Extortion is a frequent escalation in ransomware attacks. Cybercrime groups lock systems before threatening to publicly release data unless the victim pays a ransom, CISA reported. This affected the Los Angeles Unified School District and video game developer Rockstar Games in Sepember. In the latter attack, cybercriminals leaked hacked footage from an upcoming Grand Theft Auto game when they were not paid a ransom. Some malicious actors have even posed as legitimate penetration testers to gain easier access to their victims’ data.

Ransomware is the “biggest, noisiest threat we’ve seen in the world from a cybersecurity perspective,” said Jon Clay, vice president of threat intelligence at Trend Micro, in a presentation at GSX 2022. “Once you’re infected, you know it.”

And threat actors only play this card—of notifying their victims that their data has been compromised, is encrypted, and might be published online if they fail to pay up—when they’ve achieved their other goals, such as stealing intellectual property or obtaining and selling company credentials, the GSX Daily reported.

“Ransomware is the last revenue opportunity for these groups,” Clay added. “The likelihood they’ve been in your network for days or weeks is high.”

Negotiations over ransoms are typical, but paying the ransom is not recommended, he added.

“Every time you pay a ransom, you’re funneling more to these groups to do ransomware activities against others,” Clay explained. “But you, as an organization, need to make that decision.”

Medibank’s CEO Koczkar seems to agree. 

“Based on the extensive advice we have received from cybercrime experts, we believe there is only a limited chance paying a ransom would ensure the return of our customers’ data and prevent it from being published," he said in a statement earlier this week to the Australian Stock Exchange. "Paying could have the opposite effect and encourage the criminal to directly extort our customers, and there is a strong chance that paying puts more people in harm’s way by making Australia a bigger target.
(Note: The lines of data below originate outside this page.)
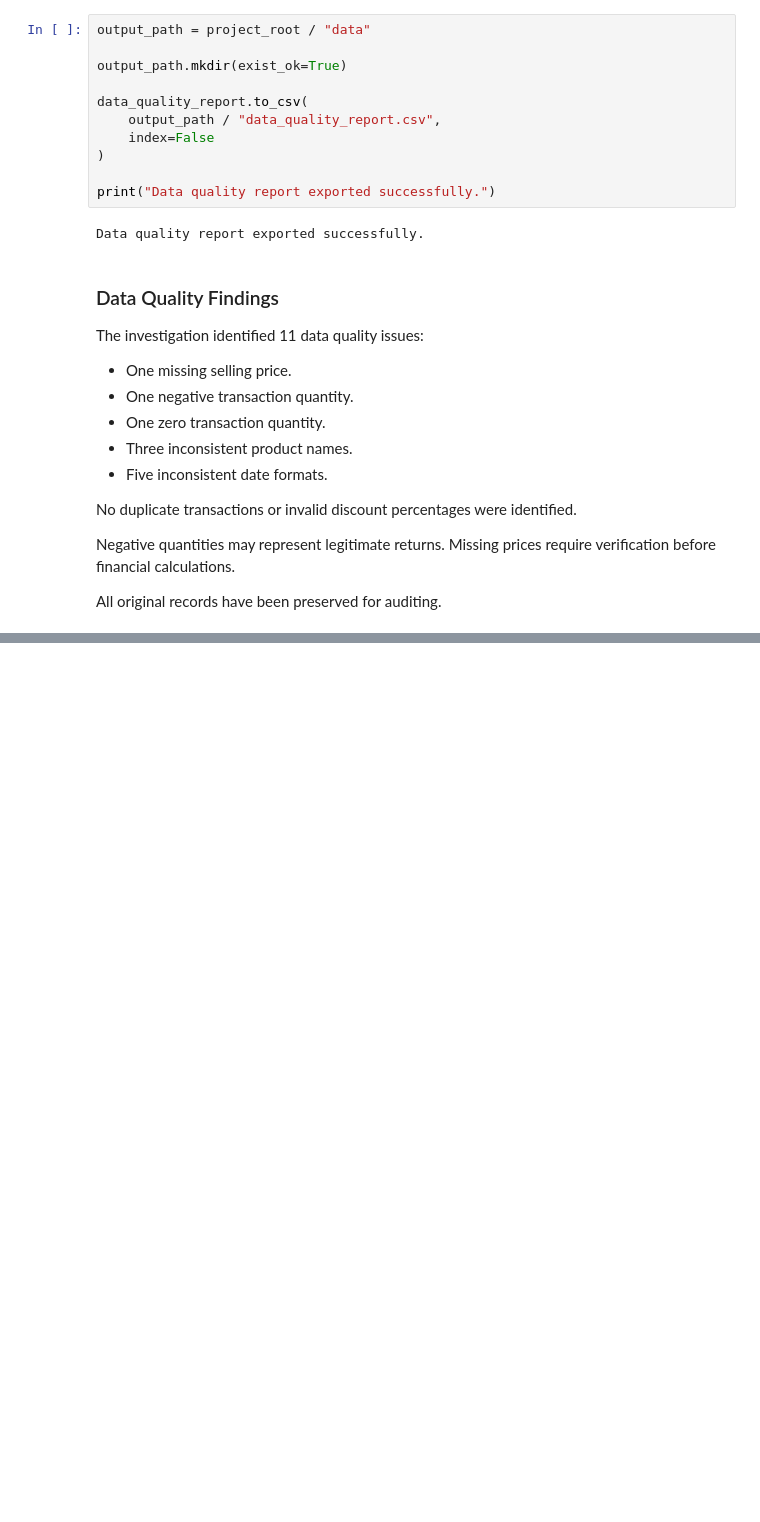
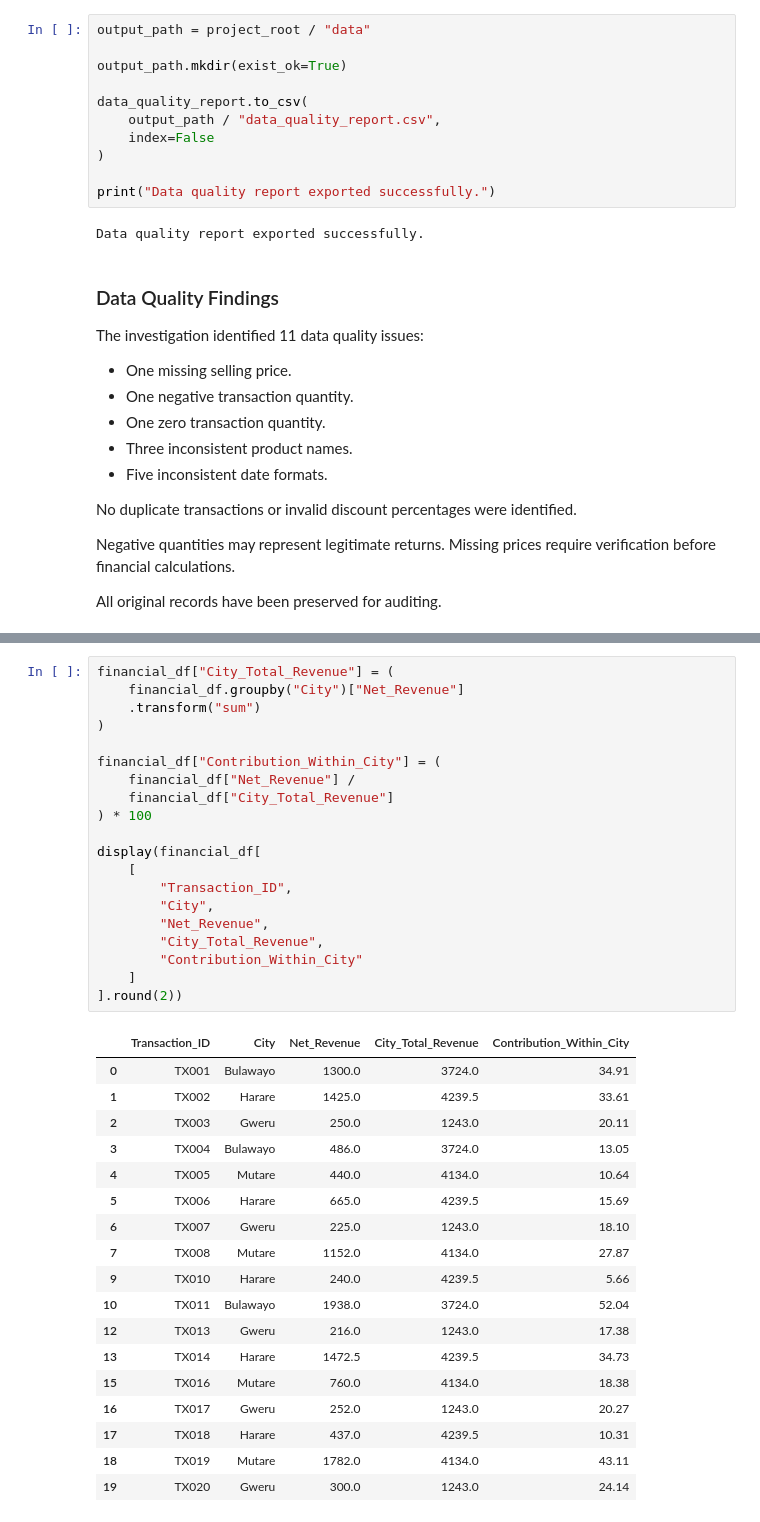
Before and after one commit to Tinashemutanda/injiva-pandas-sales-intelligence, a Jupyter notebook: notebooks/sales_analysis.ipynb, the cells around one changed output, grey strips where cells are left out. Saved outputs shown, nothing was run; the diff lists cells and outputs as text; blank space fills up the shorter version.

```diff
--- a/notebooks/sales_analysis.ipynb
+++ b/notebooks/sales_analysis.ipynb
@@ -434,0 +765,39 @@ All original records have been preserved for auditing.
+# %%
+financial_df["City_Total_Revenue"] = (
+    financial_df.groupby("City")["Net_Revenue"]
+    .transform("sum")
+)
+
+financial_df["Contribution_Within_City"] = (
+    financial_df["Net_Revenue"] /
+    financial_df["City_Total_Revenue"]
+) * 100
+
+display(financial_df[
+    [
+        "Transaction_ID",
+        "City",
+        "Net_Revenue",
+        "City_Total_Revenue",
+        "Contribution_Within_City"
+    ]
+].round(2))
+# %% [output]
+|  | Transaction_ID | City | Net_Revenue | City_Total_Revenue | Contribution_Within_City |
+| 0 | TX001 | Bulawayo | 1300.0 | 3724.0 | 34.91 |
+| 1 | TX002 | Harare | 1425.0 | 4239.5 | 33.61 |
+| 2 | TX003 | Gweru | 250.0 | 1243.0 | 20.11 |
+| 3 | TX004 | Bulawayo | 486.0 | 3724.0 | 13.05 |
+| 4 | TX005 | Mutare | 440.0 | 4134.0 | 10.64 |
+| 5 | TX006 | Harare | 665.0 | 4239.5 | 15.69 |
+| 6 | TX007 | Gweru | 225.0 | 1243.0 | 18.10 |
+| 7 | TX008 | Mutare | 1152.0 | 4134.0 | 27.87 |
+| 9 | TX010 | Harare | 240.0 | 4239.5 | 5.66 |
+| 10 | TX011 | Bulawayo | 1938.0 | 3724.0 | 52.04 |
+| 12 | TX013 | Gweru | 216.0 | 1243.0 | 17.38 |
+| 13 | TX014 | Harare | 1472.5 | 4239.5 | 34.73 |
+| 15 | TX016 | Mutare | 760.0 | 4134.0 | 18.38 |
+| 16 | TX017 | Gweru | 252.0 | 1243.0 | 20.27 |
+| 17 | TX018 | Harare | 437.0 | 4239.5 | 10.31 |
+| 18 | TX019 | Mutare | 1782.0 | 4134.0 | 43.11 |
+| 19 | TX020 | Gweru | 300.0 | 1243.0 | 24.14 |
```
Also changed, not shown: parts of 24 cells of this notebook, 7 other files.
“It is for these reasons we have decided we will not pay a ransom for this event," he added. "This decision is consistent with the position of the Australian government.”